To the east, you can look back towards the Three Cliffs countryside but will likely see far fewer people during your walk.

Views from Three Cliffs Walk, Gower Peninsula

Penllergare Valley Woods

Conveniently located close to the M4 near Swansea, Penllergare Valley Woods is both the perfect pitstop en route back home and a superb way to say goodbye to the South Wales countryside. 

And if you’re already in Swansea, then it makes for an ideal day out for all the family – including your dog!

Penllergare is free to visit (apart from parking costs which are put towards restoration and maintenance fees) and is home to a stunning waterfall, as well as lakes, all manner of wildlife including kingfishers, buzzards and red kites – and a whopping 12km of walking trails.

So grab your walking boots or wellies and escape into nature!

I hope you’ve found this 3 day South Wales itinerary helpful and inspiring! Which places are you most excited to visit first?

Did you like this South Wales itinerary? Why not share the wanderlust around?

If you're finding our blog posts helpful, we would love it if you would consider donating to our "Buy Me A Coffee" site. Thank you so much for your support xoxo
Justine Jenkins

Justine is one half of the married couple behind the Wanderers of the World travel blog. She lives in Bristol, UK and has travelled extensively within Europe and beyond since 2013. After her trips, she shares detailed travel itineraries, helpful travel guides and inspiring blog posts about the places she's been to. When she's not travelling overseas, you'll find her joining her husband, Scott on various day trips, weekend getaways and walks within the UK, which she also writes about on Wanderers of the World. Aside from travelling and writing, she also loves reading, crafting and learning about nature.
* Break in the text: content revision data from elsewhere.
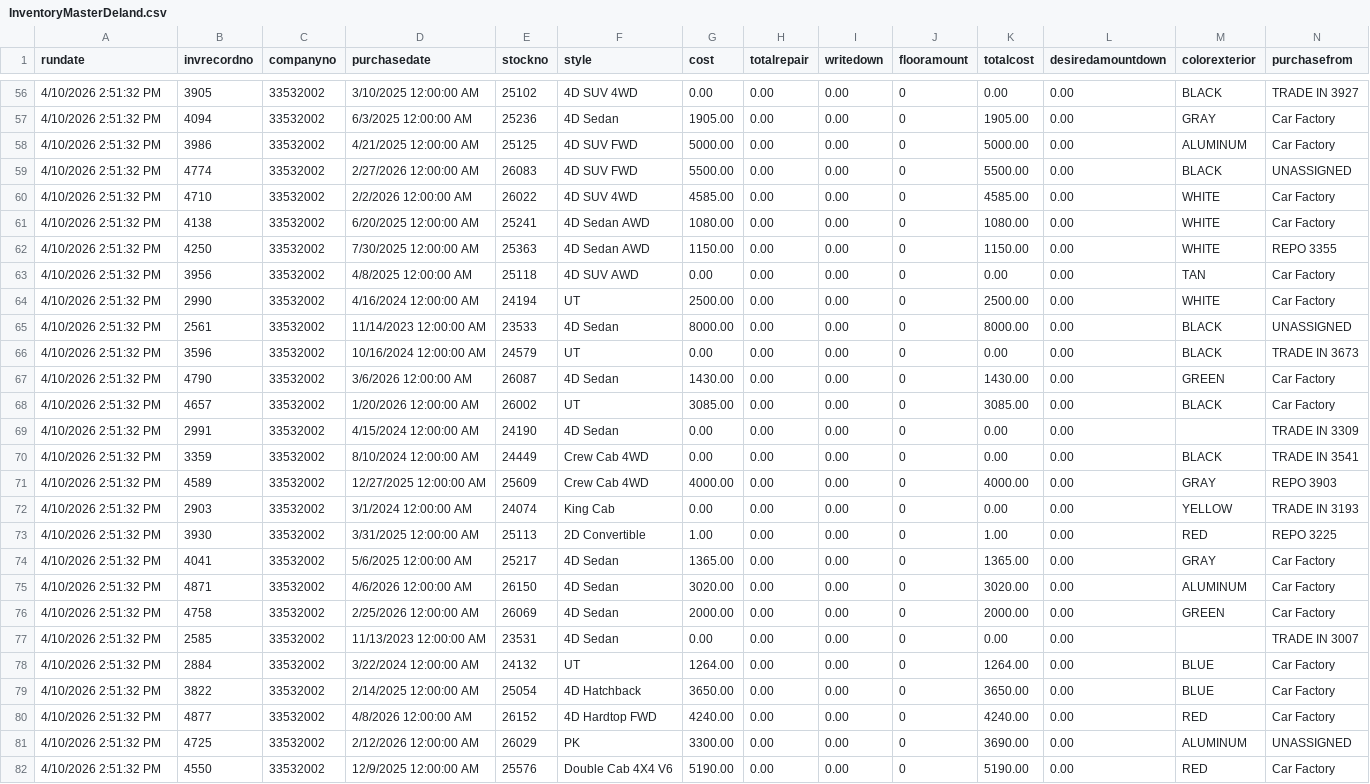
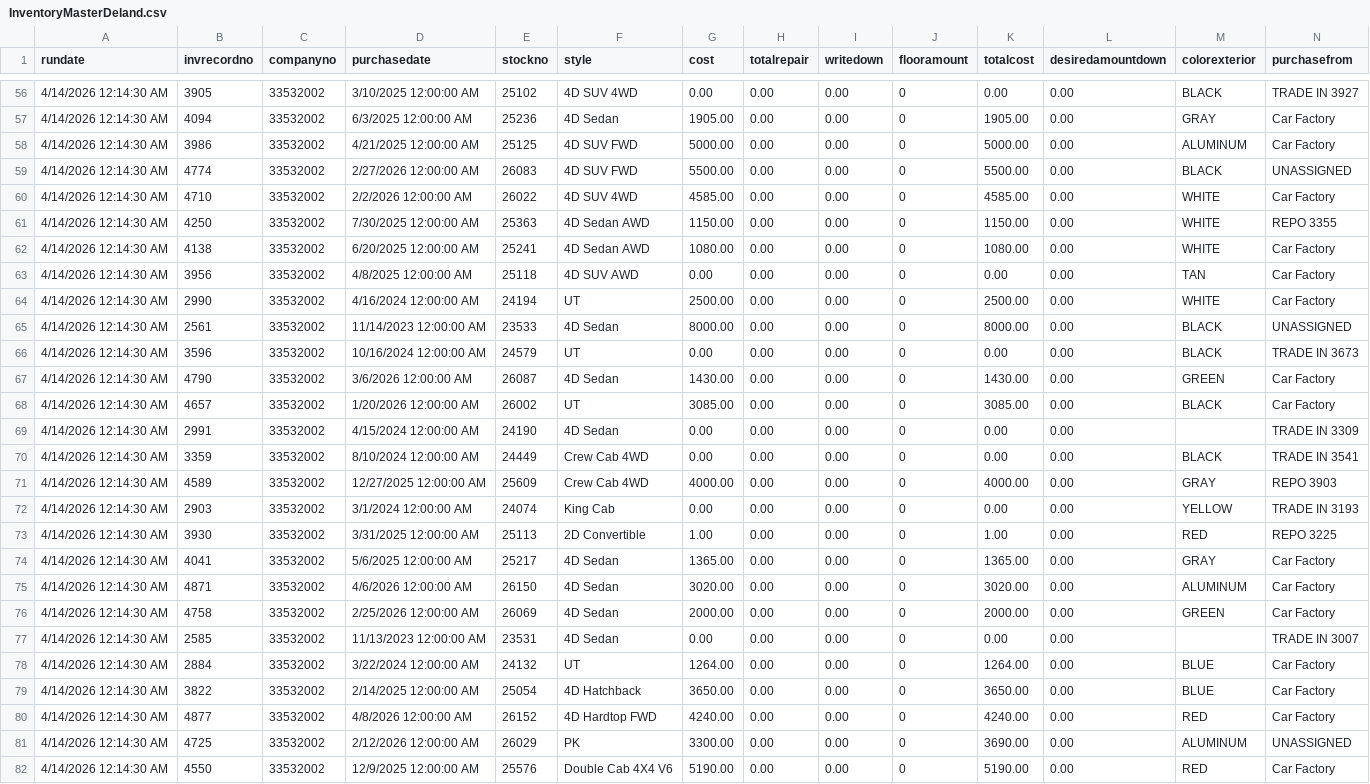
Before and after one commit to varutyunov/carfactory-daily-report, a CSV file: InventoryMasterDeland.csv, drawn as a sheet; only a part is shown, gaps mark what is left out; removed rows and columns are numbered as before the commit, all else as after; rows hold the shown columns only; the diff covers the shown part only; the diff names each change by its address in the sheet, - before the commit and + after, or states it on an @@ line.

Commit message:
DeLand inventory update

```diff
--- a/InventoryMasterDeland.csv
+++ b/InventoryMasterDeland.csv
-A56:A60 (rundate): 4/10/2026 2:51:32 PM
+A56:A60 (rundate): 4/14/2026 12:14:30 AM
-row 61: 4/10/2026 2:51:32 PM | 4138 | 33532002 | 6/20/2025 12:00:00 AM | 25241 | 4D Sedan AWD | 1080.00 | 0.00 | 0.00 | 0 | 1080.00 | 0.00 | WHITE | Car Factory
-A61 (rundate): 4/10/2026 2:51:32 PM
+A61 (rundate): 4/14/2026 12:14:30 AM
+row 62: 4/14/2026 12:14:30 AM | 4138 | 33532002 | 6/20/2025 12:00:00 AM | 25241 | 4D Sedan AWD | 1080.00 | 0.00 | 0.00 | 0 | 1080.00 | 0.00 | WHITE | Car Factory
-A63:A82 (rundate): 4/10/2026 2:51:32 PM
+A63:A82 (rundate): 4/14/2026 12:14:30 AM
```
Also changed, not shown: 63 edited cells elsewhere in this file.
View stories

Leave a reply

Your email address will not be published. Required fields are marked *